I have this recipe I came up with there in the summer. I get a can of octopus in olive oil, and what I do is I take the olive oil from the can and use it to slow cook some paprika, onion, laurel leaves, garlic, and pepper. Just at the end, I’ll add back the octopus with a little bit of black sea salt and cracked pepper. A glass of wine and then you have a really good dinner. It also travels really well. If I’m going to have a picnic with some friends I’ll make that ahead of time and bring it. The way that I cook tends to be the way I do a lot of things, intuitively. Depends on what’s around, what’s there, and I keep things simple.

Wait. Black sea salt?
It’s black! Sahadi’s in Brooklyn, that’s where I got it. Have you had halva? They also have that there. It’s like cotton candy and looks like white thick hair. Tastes kind of nutty. I did a food installation with Laila Gohar last year and it was black, white, and marble themed. My plates were used and that’s when I first tried halva because it was white and textured.

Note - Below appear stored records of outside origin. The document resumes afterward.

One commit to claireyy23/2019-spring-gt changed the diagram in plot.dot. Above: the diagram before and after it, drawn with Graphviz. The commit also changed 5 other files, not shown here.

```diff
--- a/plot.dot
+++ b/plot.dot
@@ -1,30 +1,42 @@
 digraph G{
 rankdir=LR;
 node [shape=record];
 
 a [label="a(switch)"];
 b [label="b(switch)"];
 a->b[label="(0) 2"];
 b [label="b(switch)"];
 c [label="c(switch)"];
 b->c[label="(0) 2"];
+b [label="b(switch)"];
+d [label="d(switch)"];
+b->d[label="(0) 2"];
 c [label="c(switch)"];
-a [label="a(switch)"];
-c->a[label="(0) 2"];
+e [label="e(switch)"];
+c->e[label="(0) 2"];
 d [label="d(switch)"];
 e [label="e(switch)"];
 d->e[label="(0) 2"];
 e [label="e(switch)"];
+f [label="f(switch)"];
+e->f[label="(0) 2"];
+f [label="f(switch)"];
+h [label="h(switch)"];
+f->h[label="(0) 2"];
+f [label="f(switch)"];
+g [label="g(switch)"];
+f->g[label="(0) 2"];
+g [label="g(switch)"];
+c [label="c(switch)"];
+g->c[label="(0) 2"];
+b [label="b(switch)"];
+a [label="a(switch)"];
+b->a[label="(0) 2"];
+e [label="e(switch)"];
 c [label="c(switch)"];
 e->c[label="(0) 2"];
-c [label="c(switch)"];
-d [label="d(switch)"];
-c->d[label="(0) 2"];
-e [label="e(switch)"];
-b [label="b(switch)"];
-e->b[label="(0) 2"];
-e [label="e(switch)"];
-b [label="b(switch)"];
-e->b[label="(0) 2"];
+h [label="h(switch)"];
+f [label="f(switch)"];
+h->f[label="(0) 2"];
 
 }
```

How did you get involved with food installations?
Laila had just asked if she could use my plates for it and it just came together. I’d love to do more, as I love seeing the way different food interacts with the shapes of things.

Are you familiar with the Spanish architect Ricardo Bofill? He’s very keen on spatial sensibility and his design philosophy revolves around treating empty space as a physical entity. “Luxury exists not in objects but the distance between objects” is something he mentions and I feel your work and even your living space resonate with.

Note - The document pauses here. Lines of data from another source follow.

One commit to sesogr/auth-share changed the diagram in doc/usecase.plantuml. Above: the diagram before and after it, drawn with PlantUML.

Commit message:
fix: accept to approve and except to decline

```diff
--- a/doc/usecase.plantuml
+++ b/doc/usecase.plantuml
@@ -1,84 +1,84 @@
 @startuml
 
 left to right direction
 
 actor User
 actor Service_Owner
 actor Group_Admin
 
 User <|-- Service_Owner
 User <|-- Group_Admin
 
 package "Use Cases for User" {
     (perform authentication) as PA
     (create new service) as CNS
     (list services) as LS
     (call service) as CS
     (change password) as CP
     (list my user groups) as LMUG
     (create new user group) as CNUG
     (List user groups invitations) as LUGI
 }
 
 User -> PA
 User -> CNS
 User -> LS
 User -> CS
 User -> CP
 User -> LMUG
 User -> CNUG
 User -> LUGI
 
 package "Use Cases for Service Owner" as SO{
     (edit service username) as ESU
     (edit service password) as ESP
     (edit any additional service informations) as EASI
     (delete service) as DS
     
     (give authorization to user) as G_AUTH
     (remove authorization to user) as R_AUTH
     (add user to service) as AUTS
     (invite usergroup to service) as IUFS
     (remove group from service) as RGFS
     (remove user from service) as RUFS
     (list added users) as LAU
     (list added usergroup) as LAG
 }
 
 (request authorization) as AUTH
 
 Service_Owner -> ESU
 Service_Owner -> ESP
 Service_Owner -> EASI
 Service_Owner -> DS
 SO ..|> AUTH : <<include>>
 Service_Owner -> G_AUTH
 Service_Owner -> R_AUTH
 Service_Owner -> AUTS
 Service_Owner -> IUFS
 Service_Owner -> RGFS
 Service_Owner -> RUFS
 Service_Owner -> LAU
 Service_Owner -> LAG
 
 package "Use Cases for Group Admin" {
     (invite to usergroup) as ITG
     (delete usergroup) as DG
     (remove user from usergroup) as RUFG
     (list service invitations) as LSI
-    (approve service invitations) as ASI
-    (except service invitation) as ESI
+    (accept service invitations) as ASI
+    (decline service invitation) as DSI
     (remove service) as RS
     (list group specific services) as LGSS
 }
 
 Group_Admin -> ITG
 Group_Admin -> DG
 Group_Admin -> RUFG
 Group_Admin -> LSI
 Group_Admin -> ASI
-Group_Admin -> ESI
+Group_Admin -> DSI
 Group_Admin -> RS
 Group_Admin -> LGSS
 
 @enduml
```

Absolutely. I think a negative space is just as important in a room as a positive space. The space around an object is just as important as the object. Or, they’re equally important. There’s a lot that goes into what goes into a room and how to make it feel a certain way. Sometimes it’s just a matter of the space or distance around things.